Even so, she was shattered. “My life was completely upside down. It was so hard. In our culture, as a woman without a man, everything is much more difficult.”
In addition, as a refugee, she had next to no chance of getting a job.
Any job she could get would have to be illegal, and it would take her away from her children. Without legal paperwork, it would also leave her vulnerable to the unscrupulous.
She applied for asylum through the United Nations, but the process was agonizingly slow. Despite the many difficulties, her children were able to enroll in a good school, and they quickly adjusted to their new life with the enviable flexibility of so many young people.
Faizah’s heart lifted to see them recovering, making friends, having those simple and unimportant arguments again. They were healing.
When God Provides a Haven
The recovery process has been slow but steady. When Faizah first arrived, she was wrestling with trauma and suicidal depression.

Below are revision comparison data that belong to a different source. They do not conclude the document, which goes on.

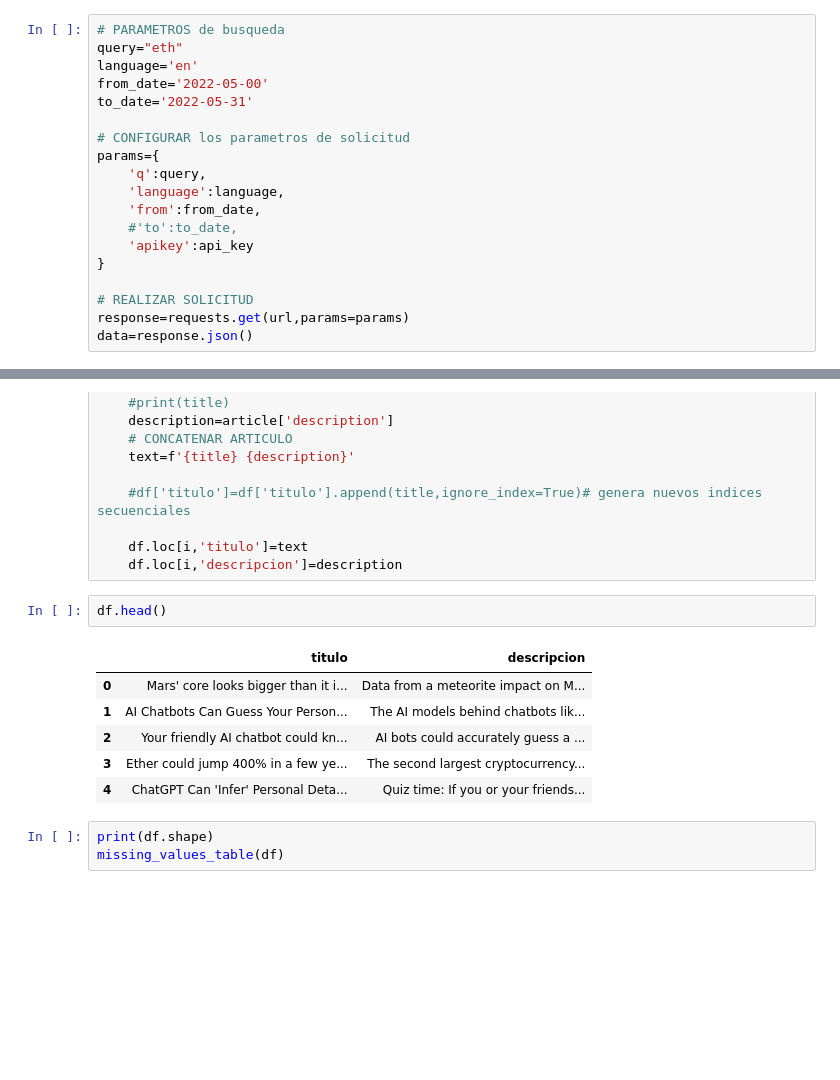
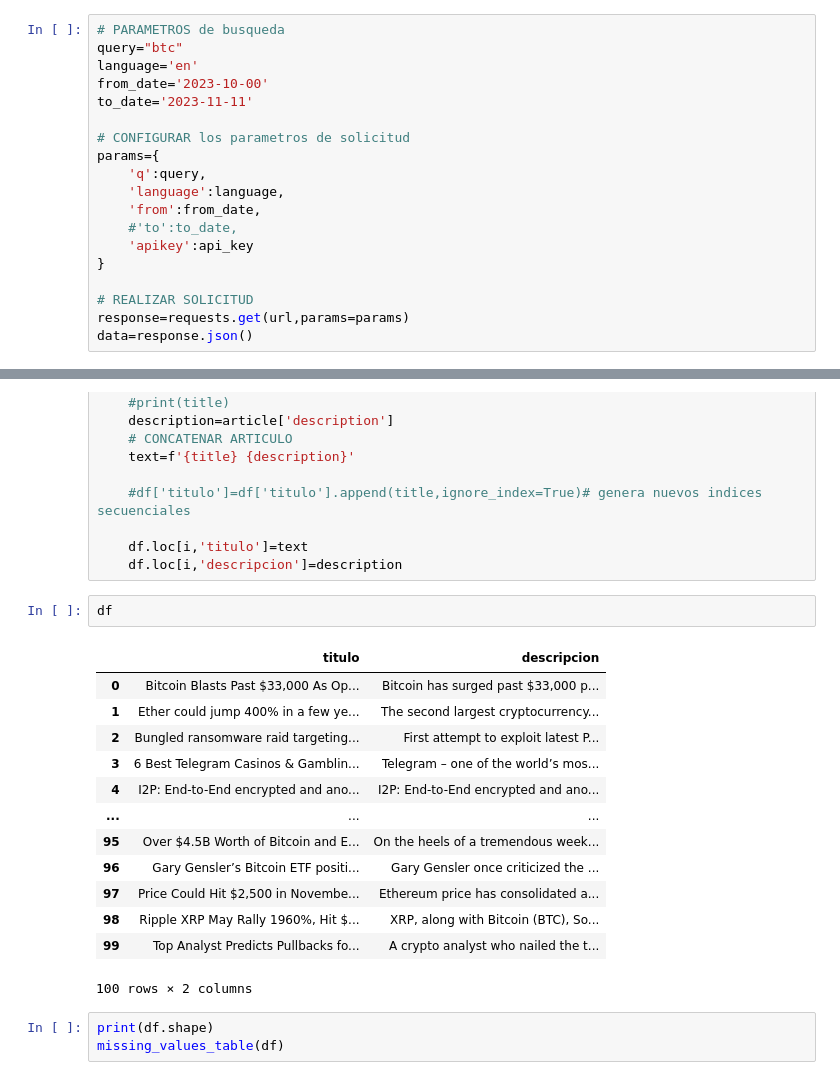
Before and after one commit to rodcordova/Deteccion-de-emociones, a Jupyter notebook: api_news_EDA.ipynb, the cells around one changed output, grey strips where cells are left out. Cells and saved outputs as stored; diff of their text form; blank space fills up the shorter version.

```diff
--- a/api_news_EDA.ipynb
+++ b/api_news_EDA.ipynb
@@ -27,10 +27,10 @@ url="https://newsapi.org/v2/everything"
 api_key="12053cc7ad9a40ea900480710c3b6b01"
 # %%
 # PARAMETROS de busqueda
-query="eth"
+query="btc"
 language='en'
-from_date='2022-05-00'
-to_date='2022-05-31'
+from_date='2023-10-00'
+to_date='2023-11-11'
 
 # CONFIGURAR los parametros de solicitud
 params={
@@ -81,14 +81,21 @@ for i,article in enumerate(data["articles"]):
     df.loc[i,'titulo']=text
     df.loc[i,'descripcion']=description
 # %%
-df.head()
+df
 # %% [output]
 |  | titulo | descripcion |
-| 0 | Mars' core looks bigger than it i... | Data from a meteorite impact on M... |
-| 1 | AI Chatbots Can Guess Your Person... | The AI models behind chatbots lik... |
-| 2 | Your friendly AI chatbot could kn... | AI bots could accurately guess a ... |
-| 3 | Ether could jump 400% in a few ye... | The second largest cryptocurrency... |
-| 4 | ChatGPT Can 'Infer' Personal Deta... | Quiz time: If you or your friends... |
+| 0 | Bitcoin Blasts Past $33,000 As Op... | Bitcoin has surged past $33,000 p... |
+| 1 | Ether could jump 400% in a few ye... | The second largest cryptocurrency... |
+| 2 | Bungled ransomware raid targeting... | First attempt to exploit latest P... |
+| 3 | 6 Best Telegram Casinos & Gamblin... | Telegram – one of the world’s mos... |
+| 4 | I2P: End-to-End encrypted and ano... | I2P: End-to-End encrypted and ano... |
+| ... | ... | ... |
+| 95 | Over $4.5B Worth of Bitcoin and E... | On the heels of a tremendous week... |
+| 96 | Gary Gensler’s Bitcoin ETF positi... | Gary Gensler once criticized the ... |
+| 97 | Price Could Hit $2,500 in Novembe... | Ethereum price has consolidated a... |
+| 98 | Ripple XRP May Rally 1960%, Hit $... | XRP, along with Bitcoin (BTC), So... |
+| 99 | Top Analyst Predicts Pullbacks fo... | A crypto analyst who nailed the t... |
+100 rows × 2 columns
 # %%
 print(df.shape)
 missing_values_table(df)
```
Also changed, not shown: parts of 27 cells of this notebook, 7 other files.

Now she has a ray of hope and has begun the long healing process alongside other widows, many of whom have also lost their husbands to ISIS. She regularly attends activities at the community center, including worship services and a Bible study.
While she still hopes to escape the war-torn Middle East for the sake of her children’s futures, she is grateful that God has provided a haven.
*Not real name. For safety reasons, we don’t release names or specific locations in highly sensitive areas.